HSBC warned on Friday that its leading investors were asking about the bank's global competitiveness, despite strong third-quarter results.
The incoming chairman, Douglas Flint, said: "Shareholders are asking us to evaluate what regulatory changes are likely to cost and what impact they will have on our business model."
Stuart Gulliver, HSBC's head of investment banking and the next chief executive, said it had been unable to hire up to 15 bankers for its equity banking division in Hong Kong because of UK regulation. The Financial Services Authority bans two-year guaranteed bonuses to new hires – a standard practice in Hong Kong.
He feared it could lose staff in overseas offices such as Brazil and India if it could not compete with banks which were not bound by the same regulations. "We have experienced some people not joining us because they were not comfortable about whether we were in control of our own remuneration policies," he said. "In February and March next year we will see it really bite when this final bonus round goes through. We just want a level playing field."

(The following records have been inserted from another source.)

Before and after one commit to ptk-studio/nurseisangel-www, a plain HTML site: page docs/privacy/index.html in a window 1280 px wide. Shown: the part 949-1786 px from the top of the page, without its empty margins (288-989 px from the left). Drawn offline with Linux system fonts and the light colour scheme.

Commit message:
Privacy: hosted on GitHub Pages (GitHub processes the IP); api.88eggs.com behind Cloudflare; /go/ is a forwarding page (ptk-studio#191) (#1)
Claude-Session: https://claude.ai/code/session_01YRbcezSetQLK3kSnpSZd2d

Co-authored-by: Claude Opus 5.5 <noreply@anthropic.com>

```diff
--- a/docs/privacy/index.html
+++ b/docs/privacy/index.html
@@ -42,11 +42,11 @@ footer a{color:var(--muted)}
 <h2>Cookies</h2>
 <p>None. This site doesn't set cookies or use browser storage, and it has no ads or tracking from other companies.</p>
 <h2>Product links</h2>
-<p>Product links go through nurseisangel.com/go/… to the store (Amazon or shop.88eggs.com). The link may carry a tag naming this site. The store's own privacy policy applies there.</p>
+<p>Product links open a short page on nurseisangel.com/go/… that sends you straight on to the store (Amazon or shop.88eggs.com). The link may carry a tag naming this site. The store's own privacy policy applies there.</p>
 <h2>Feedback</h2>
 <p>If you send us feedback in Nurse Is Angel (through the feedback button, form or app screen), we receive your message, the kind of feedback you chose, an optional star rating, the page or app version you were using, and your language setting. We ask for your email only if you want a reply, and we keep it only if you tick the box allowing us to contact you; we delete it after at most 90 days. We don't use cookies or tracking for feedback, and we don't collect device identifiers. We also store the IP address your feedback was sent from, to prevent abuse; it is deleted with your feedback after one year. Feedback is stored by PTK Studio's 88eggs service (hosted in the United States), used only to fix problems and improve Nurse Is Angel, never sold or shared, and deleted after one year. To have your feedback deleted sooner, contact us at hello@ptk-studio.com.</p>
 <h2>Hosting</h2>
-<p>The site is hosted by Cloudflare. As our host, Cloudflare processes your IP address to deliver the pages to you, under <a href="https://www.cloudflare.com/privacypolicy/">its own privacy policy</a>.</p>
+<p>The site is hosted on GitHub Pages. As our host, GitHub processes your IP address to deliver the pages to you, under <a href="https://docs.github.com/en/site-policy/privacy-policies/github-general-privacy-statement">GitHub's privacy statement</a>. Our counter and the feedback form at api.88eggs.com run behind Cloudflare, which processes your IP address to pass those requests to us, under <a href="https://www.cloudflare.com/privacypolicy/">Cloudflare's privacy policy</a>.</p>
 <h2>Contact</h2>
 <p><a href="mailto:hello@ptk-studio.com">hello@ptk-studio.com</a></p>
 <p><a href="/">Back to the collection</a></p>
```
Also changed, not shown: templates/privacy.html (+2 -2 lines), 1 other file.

Mr Gulliver warned that "there are some conclusions we may need to come to" regarding whether HSBC stays in London.
The bank said the calculations for Basel III capital requirements and the £2.5bn bank levy proposed by the Chancellor, George Osborne, needed to be clarified.
The warning came in the week that two government-backed banks, Lloyds and Royal Bank of Scotland (RBS), reported mixed results.
Lloyds, which surprised the market with the appointment of Santander's UK chief executive, Antonio Horta-Osorio, to succeed Eric Daniels, reported upbeat third-quarter earnings. It did not disclose specific figures but said it had strong underlying income growth and expected a modest improvement in the banking net interest margin – an important profitability indicator. Santander has promoted Ana Patricia Botin, the daughter of its chairman, Emilio Botin, to head Santander UK.
However, RBS dipped back into the red with a £1.15bn net loss after writing down the fall in value of its own debt and an £825m charge related to its involvement in the UK asset protection scheme. However, its bad debt charges fell 40 per cent in the third quarter compared to the same period last year and income from retail operations continued to grow.
One analyst said the theme of last week's third quarter was "clearly the paralysis faced by UK banks because of regulatory uncertainty".
Barclays will update the market on its third-quarter performance on Tuesday and is likely to ratchet up the pressure on regulators. The incoming Barclays group chief executive, Bob Diamond, speaking at the CBI conference two weeks ago, said: "Strong banks want strong regulation and no bank should ever receive taxpayers' money again but what we need is a consistent international framework."
Barclays' trading update will kick off an important week for some of the UK's biggest retailers with Marks & Spencer and Sainsbury's reporting first-half figures. Analysts expect Sainsbury's to improve its profit again but not as much as in the same period last year when they rose 18.5 per cent to £307m.Reuse content